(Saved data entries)
┌──
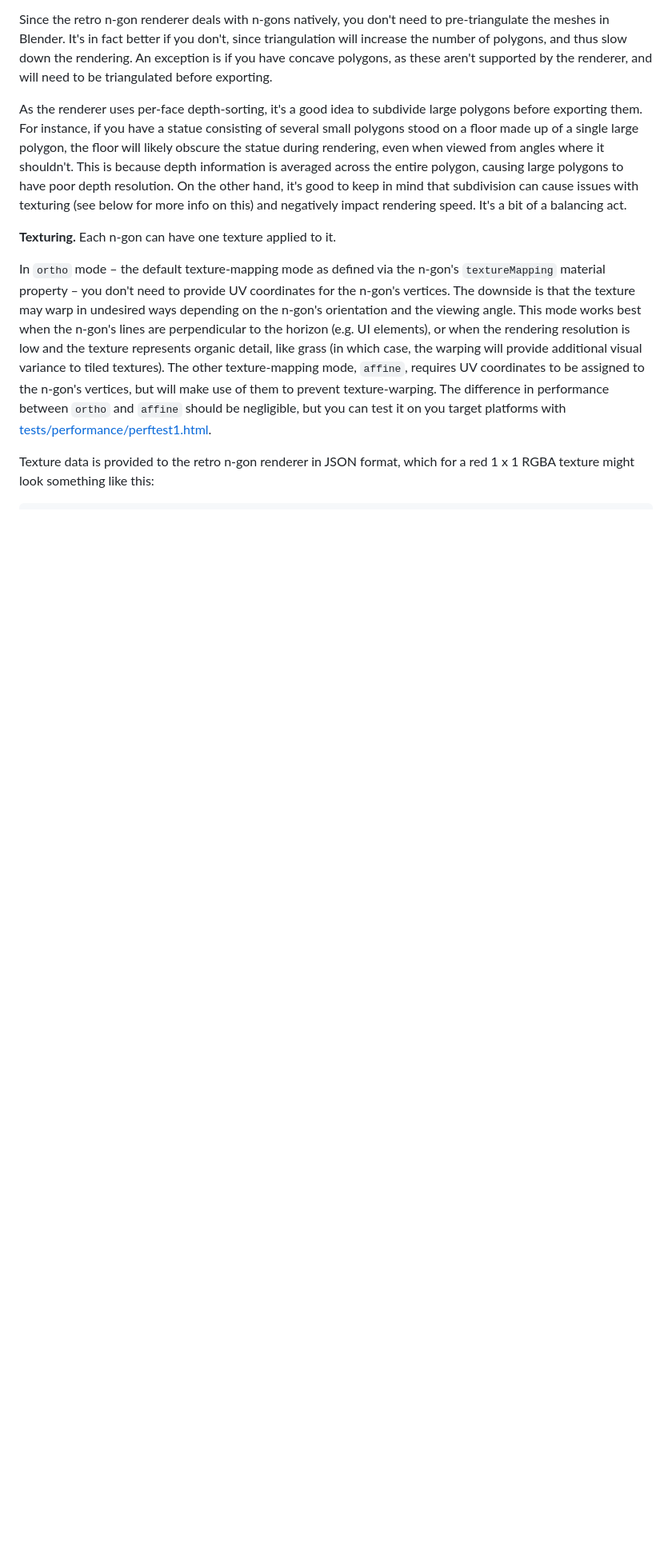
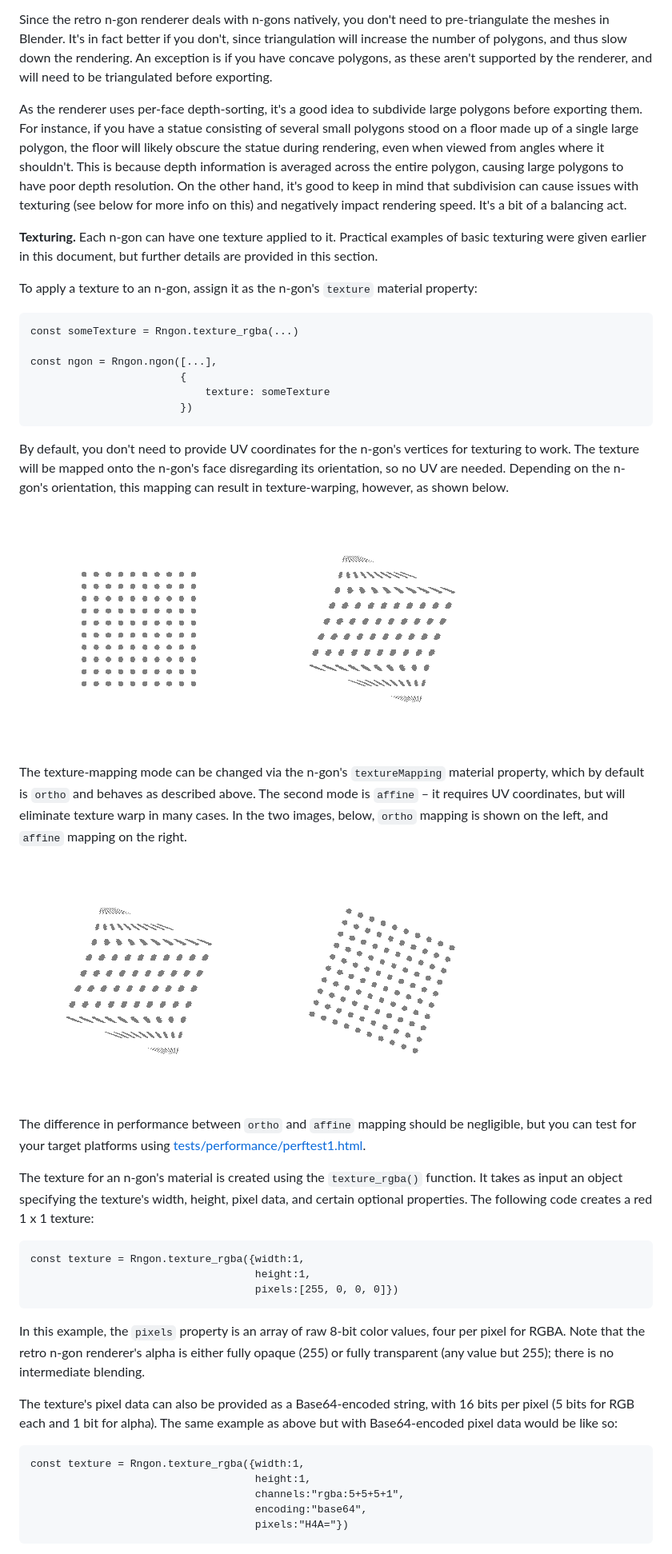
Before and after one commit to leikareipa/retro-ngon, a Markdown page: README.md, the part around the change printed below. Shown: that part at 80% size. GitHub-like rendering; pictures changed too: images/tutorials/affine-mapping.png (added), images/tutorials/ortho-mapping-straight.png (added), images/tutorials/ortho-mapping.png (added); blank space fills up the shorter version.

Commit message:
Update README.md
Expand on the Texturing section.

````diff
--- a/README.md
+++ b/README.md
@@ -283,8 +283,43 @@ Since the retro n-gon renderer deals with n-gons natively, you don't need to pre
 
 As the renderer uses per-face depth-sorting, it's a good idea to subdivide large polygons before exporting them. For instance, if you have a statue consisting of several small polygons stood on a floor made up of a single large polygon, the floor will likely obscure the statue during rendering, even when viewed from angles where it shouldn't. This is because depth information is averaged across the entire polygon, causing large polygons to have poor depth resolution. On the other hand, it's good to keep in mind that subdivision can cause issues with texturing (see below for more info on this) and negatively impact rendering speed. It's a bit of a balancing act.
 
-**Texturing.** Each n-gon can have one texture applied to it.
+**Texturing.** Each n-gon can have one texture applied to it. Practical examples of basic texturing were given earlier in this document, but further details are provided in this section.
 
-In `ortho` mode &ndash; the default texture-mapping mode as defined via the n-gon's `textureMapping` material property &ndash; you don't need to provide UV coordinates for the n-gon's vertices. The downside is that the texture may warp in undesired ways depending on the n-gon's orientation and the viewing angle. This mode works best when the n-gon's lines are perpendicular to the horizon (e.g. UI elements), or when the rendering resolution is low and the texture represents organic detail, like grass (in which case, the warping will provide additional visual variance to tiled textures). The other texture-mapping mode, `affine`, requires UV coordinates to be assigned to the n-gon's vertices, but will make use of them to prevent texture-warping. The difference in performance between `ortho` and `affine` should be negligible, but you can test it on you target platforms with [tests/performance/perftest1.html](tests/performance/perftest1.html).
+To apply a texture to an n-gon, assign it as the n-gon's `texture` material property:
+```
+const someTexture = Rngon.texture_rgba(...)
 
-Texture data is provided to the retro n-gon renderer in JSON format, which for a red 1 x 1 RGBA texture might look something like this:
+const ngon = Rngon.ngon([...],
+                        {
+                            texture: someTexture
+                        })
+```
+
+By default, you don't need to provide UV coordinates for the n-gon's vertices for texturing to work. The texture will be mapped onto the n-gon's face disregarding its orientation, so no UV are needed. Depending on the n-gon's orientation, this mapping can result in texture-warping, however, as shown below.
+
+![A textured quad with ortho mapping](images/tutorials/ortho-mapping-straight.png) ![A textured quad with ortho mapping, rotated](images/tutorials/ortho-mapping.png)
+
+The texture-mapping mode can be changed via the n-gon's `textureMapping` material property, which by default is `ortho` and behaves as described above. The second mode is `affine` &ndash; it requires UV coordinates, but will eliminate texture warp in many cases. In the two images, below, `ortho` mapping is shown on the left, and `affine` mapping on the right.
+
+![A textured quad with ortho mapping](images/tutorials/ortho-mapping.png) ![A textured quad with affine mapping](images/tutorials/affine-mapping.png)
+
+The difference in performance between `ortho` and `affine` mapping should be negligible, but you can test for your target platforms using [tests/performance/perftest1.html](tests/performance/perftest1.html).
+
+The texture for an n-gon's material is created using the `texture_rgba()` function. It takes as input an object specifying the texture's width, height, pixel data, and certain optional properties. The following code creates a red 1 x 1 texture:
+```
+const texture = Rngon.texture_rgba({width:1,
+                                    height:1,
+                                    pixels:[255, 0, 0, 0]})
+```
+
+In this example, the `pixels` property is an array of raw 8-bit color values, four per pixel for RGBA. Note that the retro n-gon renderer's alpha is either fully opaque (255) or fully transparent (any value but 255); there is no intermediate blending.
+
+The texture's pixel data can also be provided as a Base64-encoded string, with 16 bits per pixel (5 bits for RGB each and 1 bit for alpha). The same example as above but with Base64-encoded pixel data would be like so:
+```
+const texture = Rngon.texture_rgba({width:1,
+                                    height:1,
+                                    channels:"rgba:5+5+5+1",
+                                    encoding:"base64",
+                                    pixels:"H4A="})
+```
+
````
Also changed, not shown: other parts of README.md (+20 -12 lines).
└──
Take every line from the records above that has the word "tutorials" and copy it.

Before and after one commit to leikareipa/retro-ngon, a Markdown page: README.md, the part around the change printed below. Shown: that part at 80% size. GitHub-like rendering; pictures changed too: images/tutorials/affine-mapping.png (added), images/tutorials/ortho-mapping-straight.png (added), images/tutorials/ortho-mapping.png (added); blank space fills up the shorter version.
+![A textured quad with ortho mapping](images/tutorials/ortho-mapping-straight.png) ![A textured quad with ortho mapping, rotated](images/tutorials/ortho-mapping.png)
+![A textured quad with ortho mapping](images/tutorials/ortho-mapping.png) ![A textured quad with affine mapping](images/tutorials/affine-mapping.png)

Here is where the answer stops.